This kind of magic mirror employing augmented reality (AR) technology is one of the innovations that consumers around the globe increasingly expect to see when they go shopping in a store, whatever the location. It is already three years since Topshop in the UK created its ground-breaking virtual dressing room and now we have Google deploying its Tango AR technology in big name stores such as Gap.

Research reveals demand

Discover the Creative Retail Awards 

The Creative Retail Awards are much more than a mere accolade; they represent the pinnacle of achievement in the retail industry. Garnering a nomination or winning one of these awards is a testament to innovation, excellence, and leadership.


Research exploring attitudes to retail technology among 3,470 consumers in the UK, US, China, Japan and Malaysia this year found a real appetite for this kind of innovation, alongside some significant variations between countries.

As growing numbers of consumers become familiar with technologies such as virtual and augmented reality, they expect to see them in stores.

More than half of the consumers surveyed in the vast Chinese market (54 per cent), for example, say they want virtual reality (VR) in stores so they can visualise how they look in clothing. Chinese shoppers are considerably more excited by the potential of VR and AR than their counterparts in the other countries surveyed. More than a third of them (36 per cent) want to use augmented reality to bring products to life on their smartphones. Yet across all five nations, 29 per cent of respondents say they want VR. The Chinese are also most captivated by magic mirrors, with 36 per cent wanting them to be part of the store furniture.

This enthusiasm in China makes the trial of VR by the country’s e-commerce giant Alibaba seem prescient. Last year Alibaba started giving its customers virtual tours of seven high-profile stores, including Costco and Macy’s, enabling them to move through the layout, view products and hit the buy-button simply with a head movement. It proved popular, with millions of people experiencing the tours, using the supplied cardboard headsets in conjunction with their smartphones.

Augmenting choice

Consumers are attracted to virtual and augmented reality because of the choice it gives them with a minimum of hassle. If for example, they are in a fashion or clothing store, all the alternatives can be “tried on” without having to take them into the changing room. Even if sizes or colours are not in stock in that store, on that day, they can still be “worn” to see how they look.

The same goes for bikes, watches or any product where choice and options are many and varied. Customers of Jura Watches in the UK, for example, can use augmented reality at home to see how expensive timepieces look on their wrists. They simply download and cut out a paper marker, put it on their wrist and their webcam along with the retailer’s software takes care of the rest. 

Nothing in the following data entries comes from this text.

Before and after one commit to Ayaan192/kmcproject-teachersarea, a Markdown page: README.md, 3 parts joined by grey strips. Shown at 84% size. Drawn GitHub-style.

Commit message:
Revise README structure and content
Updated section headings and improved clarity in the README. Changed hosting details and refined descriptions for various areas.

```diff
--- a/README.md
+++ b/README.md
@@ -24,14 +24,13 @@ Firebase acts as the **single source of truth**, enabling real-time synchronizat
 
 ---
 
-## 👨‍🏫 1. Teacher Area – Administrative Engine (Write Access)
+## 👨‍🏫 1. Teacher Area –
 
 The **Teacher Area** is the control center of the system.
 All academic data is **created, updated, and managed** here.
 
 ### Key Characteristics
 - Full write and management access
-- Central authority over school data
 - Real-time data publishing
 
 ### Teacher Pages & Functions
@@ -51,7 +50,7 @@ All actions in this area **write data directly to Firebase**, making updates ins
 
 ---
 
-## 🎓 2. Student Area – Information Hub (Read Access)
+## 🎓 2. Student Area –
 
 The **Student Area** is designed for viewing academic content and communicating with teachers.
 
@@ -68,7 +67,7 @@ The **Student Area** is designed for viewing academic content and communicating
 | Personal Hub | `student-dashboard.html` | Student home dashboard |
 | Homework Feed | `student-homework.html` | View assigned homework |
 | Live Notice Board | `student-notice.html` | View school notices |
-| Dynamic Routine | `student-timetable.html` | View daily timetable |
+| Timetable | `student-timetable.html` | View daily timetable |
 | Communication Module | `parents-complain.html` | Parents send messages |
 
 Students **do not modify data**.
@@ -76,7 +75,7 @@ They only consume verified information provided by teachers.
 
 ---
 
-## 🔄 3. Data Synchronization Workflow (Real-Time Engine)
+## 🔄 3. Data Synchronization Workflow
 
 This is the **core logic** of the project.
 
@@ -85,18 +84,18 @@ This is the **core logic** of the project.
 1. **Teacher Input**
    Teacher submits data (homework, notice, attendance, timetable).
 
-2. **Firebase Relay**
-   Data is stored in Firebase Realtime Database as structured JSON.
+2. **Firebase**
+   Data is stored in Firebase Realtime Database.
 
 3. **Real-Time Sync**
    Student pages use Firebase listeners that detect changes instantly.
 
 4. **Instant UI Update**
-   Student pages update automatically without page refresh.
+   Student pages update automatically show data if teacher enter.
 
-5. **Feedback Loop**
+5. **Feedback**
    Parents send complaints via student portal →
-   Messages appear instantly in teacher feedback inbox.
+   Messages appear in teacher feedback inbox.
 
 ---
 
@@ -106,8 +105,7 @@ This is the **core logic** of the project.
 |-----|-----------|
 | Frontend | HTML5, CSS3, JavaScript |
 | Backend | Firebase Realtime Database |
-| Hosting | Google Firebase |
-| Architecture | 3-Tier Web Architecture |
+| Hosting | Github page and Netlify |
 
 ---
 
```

New Balance, the retailer of “athletic shoes”, on the other hand, wants to use VR for the broader, longer-term purpose of engaging younger customers, rather than focusing on individual products. In selected stores it gives customers the chance to tour a factory so they can view the trainers being made.

VR and AR are of course, not the only technologies that promise retail transformation. The research found that more than a quarter of consumers (26 per cent) in all countries want to see greater availability of tablet devices for browsing products in-store, whilst a quarter (25 per cent) believe stock robots are what will make a beneficial difference in the future.

Making it all work

However, without advanced stock monitoring software in the background, the advances that consumers want in retail are unlikely to become more than novelties. To meet expectations, retailers must be able to supply whatever the customer finally chooses, no matter if it is in another store, being transported on the road or still in the distribution hub. There is little point in allowing consumers to use VR and AR to try out products in store if they are not in stock or if it is unclear how long it will take for them to arrive.

Retail is certainly undergoing a technology-driven transformation. Expectations are now developing rapidly in many markets and if retailers are serious about fulfilling them, they will need effective software that gives them complete visibility and control of stock in combination with the ability to recognise customers at every touchpoint and ensure they get what they want.

The technology may change but the basics of staying ahead of the competition in retail remain much the same wherever you are. It is about exceeding customer expectations.